■ Problem description: Go through the lines below. Copy those with "Escriba".

■ Entries provided:
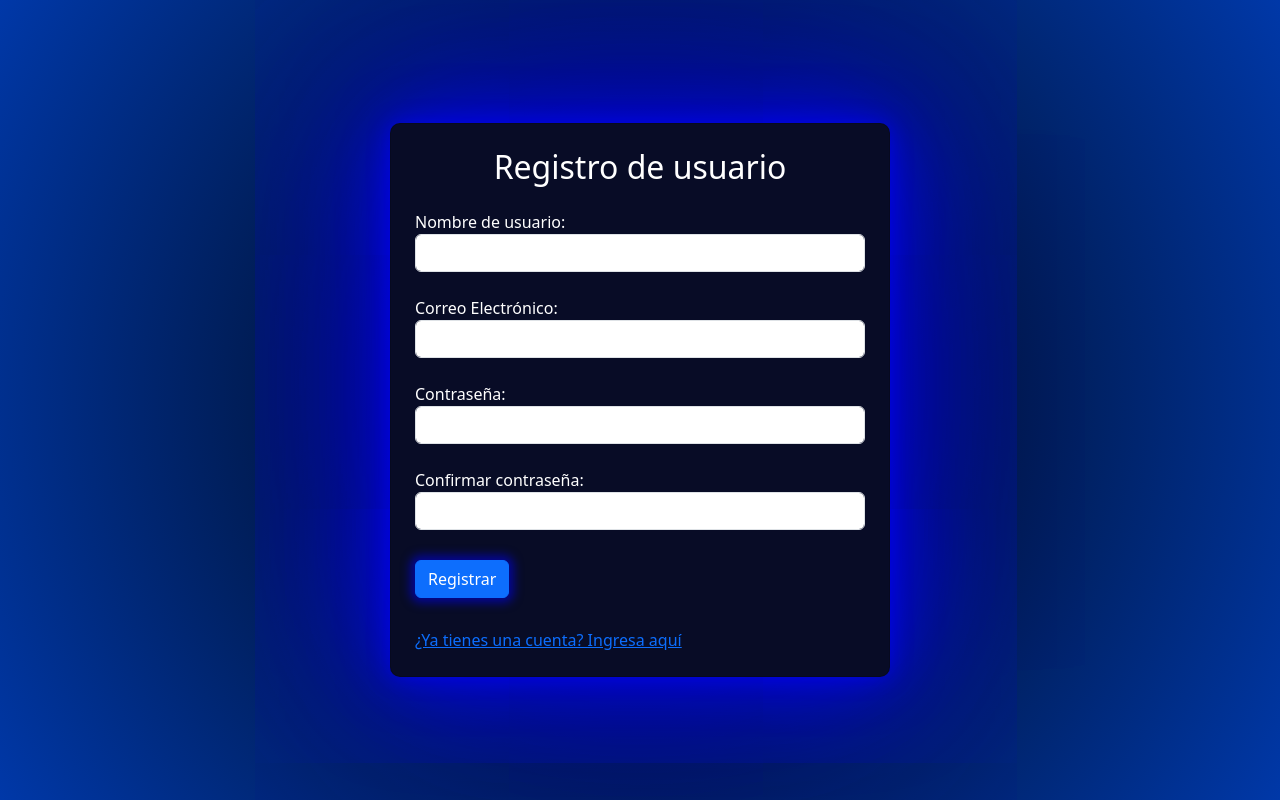
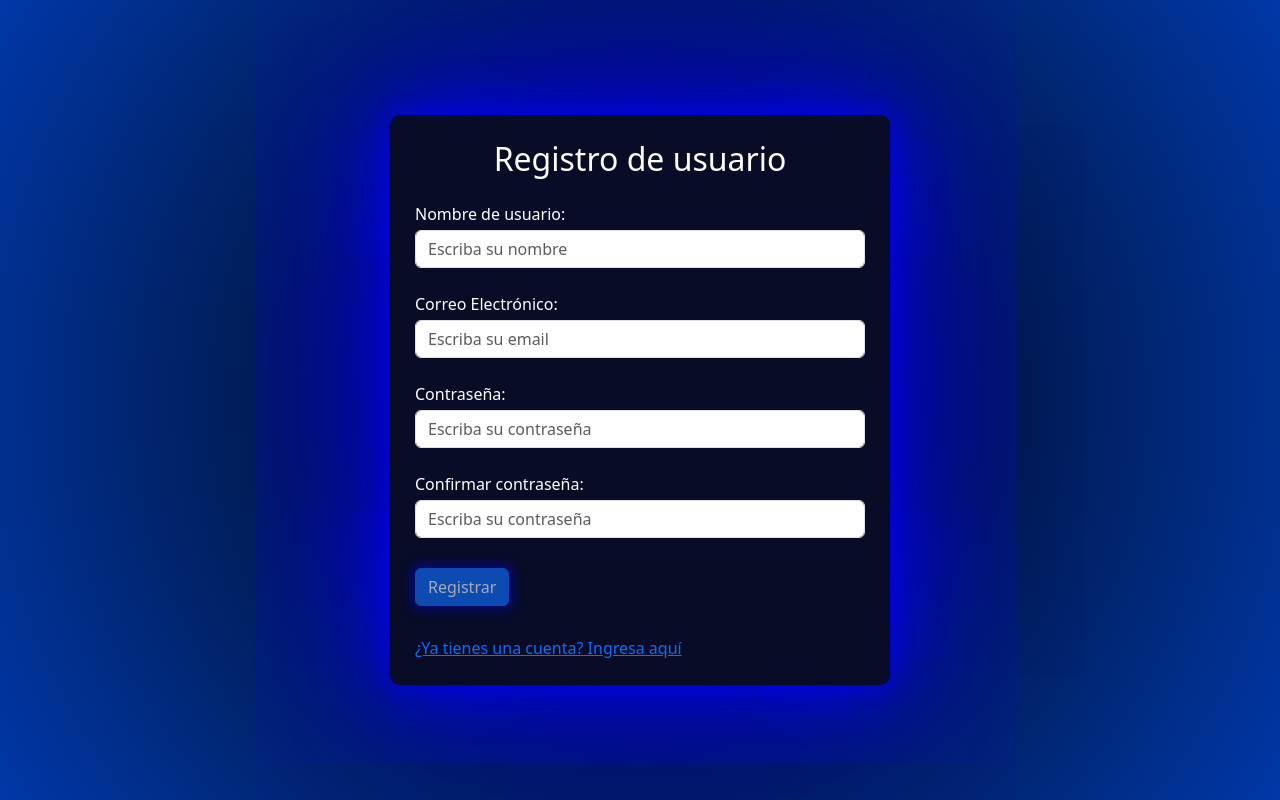
Before and after one commit to Majinka10/Finanzify, an Angular app in the folder front/: page /registro in a window 1280 px wide. Built offline with nearby package versions, Linux system fonts and the light colour scheme.

Commit message:
Agregadas validaciones al registro

```diff
--- a/front/src/app/registro/registro.component.html
+++ b/front/src/app/registro/registro.component.html
@@ -1,25 +1,102 @@
 <div class="container d-flex justify-content-center align-items-center">
     <div class="card p-4">
         <h2 class="text-center mb-4">Registro de usuario</h2>
-        <form (ngSubmit)="registro()" #loginForm="ngForm">
+        <form class="form" [formGroup]="formulario" (ngSubmit)="registro($event)">
             <div class="form-group">
-                <label for="nombre">Nombre de usuario:</label>
-                <input type="text" class="form-control" id="nombre" name="nombre" required [(ngModel)]="nombre">
+                <label class="mb-1" for="nombre">Nombre de usuario:</label>
+                <input
+                    [ngClass]="
+                    formulario.get('nombre')?.status === 'INVALID'
+                    ? addClassValidate('nombre')
+                    : 'is-valid'
+                    "
+                    type=" nombre"
+                    class="form-control"
+                    placeholder="Escriba su nombre"
+                    formControlName="nombre"
+                    required
+                />
+                <div
+                    *ngIf="formulario.controls.nombre.dirty || formulario.controls.nombre.touched"
+                    class="invalid-feedback">
+                    El nombre es obligatorio. Debe tener un mínimo de 3 y un máximo de 12 caracteres.
+                </div>
             </div>
             <div class="form-group">
-                <label for="email">Correo Electrónico:</label>
-                <input type="email" class="form-control" id="email" name="email" required [(ngModel)]="correo">
+                <label class="mb-1" for="email">Correo Electrónico:</label>
+                <input
+                    [ngClass]="
+                    formulario.get('email')?.status === 'INVALID'
+                    ? addClassValidate('email')
+                    : 'is-valid'
+                    "
+                    type="email"
+                    class="form-control"
+                    placeholder="Escriba su email"
+                    formControlName="email"
+                    required
+                />
+                <div
+                    *ngIf="
+                    formulario.controls.email.dirty || formulario.controls.email.touched
+                    "
+                    class="invalid-feedback">
+                    Verifique el correo electrónico ingresado.
+                </div>
             </div>
             <div class="form-group">
-                <label for="password">Contraseña:</label>
-                <input type="password" class="form-control" id="password" name="password" required [(ngModel)]="contrasena">
+                <label class="mb-1" for="password">Contraseña:</label>
+                <input
+                    [ngClass]="
+                    formulario.get('password')?.status === 'INVALID'
+                    ? addClassValidate('password')
+                    : 'is-valid'
+                    "
+                    type="password"
+                    class="form-control"
+                    placeholder="Escriba su contraseña"
+                    formControlName="password"
+                    required
+                />
+                <div
+                    *ngIf="
+                    formulario.controls.password.dirty ||
+                    formulario.controls.password.touched
+                    "
+                    class="invalid-feedback">
+                    La contraseña es obligatoria. Debe tener un mínimo de 8 y un máximo de 20 caracteres.
+                </div>
             </div>
             <div class="form-group">
-                <label for="confirm_password">Confirmar contraseña:</label>
-                <input type="password" class="form-control" id="confirm_password" name="confirm_password" required [(ngModel)]="confirm_contrasena">
+                <label class="mb-1" for="confirm_password">Confirmar contraseña:</label>
+                <input
+                    [ngClass]="
+                    formulario.get('confirm_password')?.status === 'INVALID'
+                    ? addClassValidate('confirm_password')
+                    : 'is-valid'
+                    "
+                    type="password"
+                    class="form-control"
+                    placeholder="Escriba su contraseña"
+                    formControlName="confirm_password"
+                    required
+                />
+                <div
+                    *ngIf="
+                    formulario.controls.confirm_password.dirty ||
+                    formulario.controls.confirm_password.touched
+                    "
+                    class="invalid-feedback">
+                    La contraseña es obligatoria. Debe tener un mínimo de 8 y un máximo de 20 caracteres.
+                </div>
             </div>
             <div id="cBoton" class="d-flex">
-                <button id="myboton" type="submit" class="btn btn-primary">Registrar</button>
+                <button
+                    [disabled]="!formulario.valid"
+                    id="myboton"
+                    type="submit"
+                    class="btn btn-primary">Registrar
+                </button>
                 @if (mostrar_mensaje) {
                     <div id="advertencia" [class]="claseAlert" role="alert">
                         {{mensage}}
--- a/front/src/app/registro/registro.component.ts
+++ b/front/src/app/registro/registro.component.ts
@@ -2,19 +2,51 @@ import { Component } from '@angular/core';
 import { UsuarioService } from '../services/usuarios/usuario.service';
 import { CommonModule } from '@angular/common';
 import { RouterLink } from '@angular/router';
-import { FormsModule } from '@angular/forms';
+import {
+  FormControl,
+  FormGroup,
+  FormsModule,
+  ReactiveFormsModule,
+  Validators,
+} from '@angular/forms';
 
 @Component({
   selector: 'app-registro',
   standalone: true,
-  imports: [CommonModule, RouterLink, FormsModule],
+  imports: [CommonModule, RouterLink, FormsModule, ReactiveFormsModule],
   templateUrl: './registro.component.html',
   styleUrl: './registro.component.css'
 })
 export class RegistroComponent {
+  formulario = new FormGroup({
+    nombre: new FormControl('', [
+      Validators.required,
+      Validators.minLength(3),
+      Validators.maxLength(12)
+    ]),
+    email: new FormControl('', [
+      Validators.required,
+      Validators.email,
+      Validators.pattern('[a-zA-Z0-9._%+-]+@[a-zA-Z0-9.-]+.[a-zA-Z]{2,63}$')
+    ]),
+    password: new FormControl('', [
+      Validators.required,
+      Validators.minLength(8),
+      Validators.maxLength(20)    ]),
+    confirm_password: new FormControl('', [
+      Validators.required,
+      Validators.minLength(8),
+      Validators.maxLength(20)
+    ])
+  });
+
   constructor(
     private usuarioService : UsuarioService
   ){}
+
+  ngOnInit(): void {
+    this.addClassValidate;
+  }
 
   nombre: string = '';
   correo: string = '';
@@ -25,7 +57,9 @@ export class RegistroComponent {
   claseAlert: string = 'alert alert-danger flex-grow-1';
 
 
-  registro() {
+  registro(e: Event) {
+    if (this.formulario.valid){
+      e.preventDefault();
       if(this.confirm_contrasena != this.contrasena){
         this.claseAlert = 'alert alert-danger flex-grow-1';
         this.mostrar_mensaje = true;
@@ -41,6 +75,7 @@ export class RegistroComponent {
             this.contrasena = '';
             this.confirm_contrasena = '';
             this.mensage = 'Usuario creado con éxito';
+            this.formulario.reset();
           },
           error => {
             this.mostrar_mensaje = true;
@@ -55,3 +90,16 @@ export class RegistroComponent {
       }
     }
   }
+
+  checkValidTouched(campo: string) {
+    return (
+      !this.formulario.get(campo)?.valid && this.formulario.get(campo)?.touched
+    );
+  }
+
+  addClassValidate(campo: string) {
+    return {
+      'is-invalid': this.checkValidTouched(campo),
+    };
+  }
+}
```
Lines whose indentation alone changed are shown as unchanged.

■ Response box:
+                    placeholder="Escriba su nombre"
+                    placeholder="Escriba su email"
+                    placeholder="Escriba su contraseña"
+                    placeholder="Escriba su contraseña"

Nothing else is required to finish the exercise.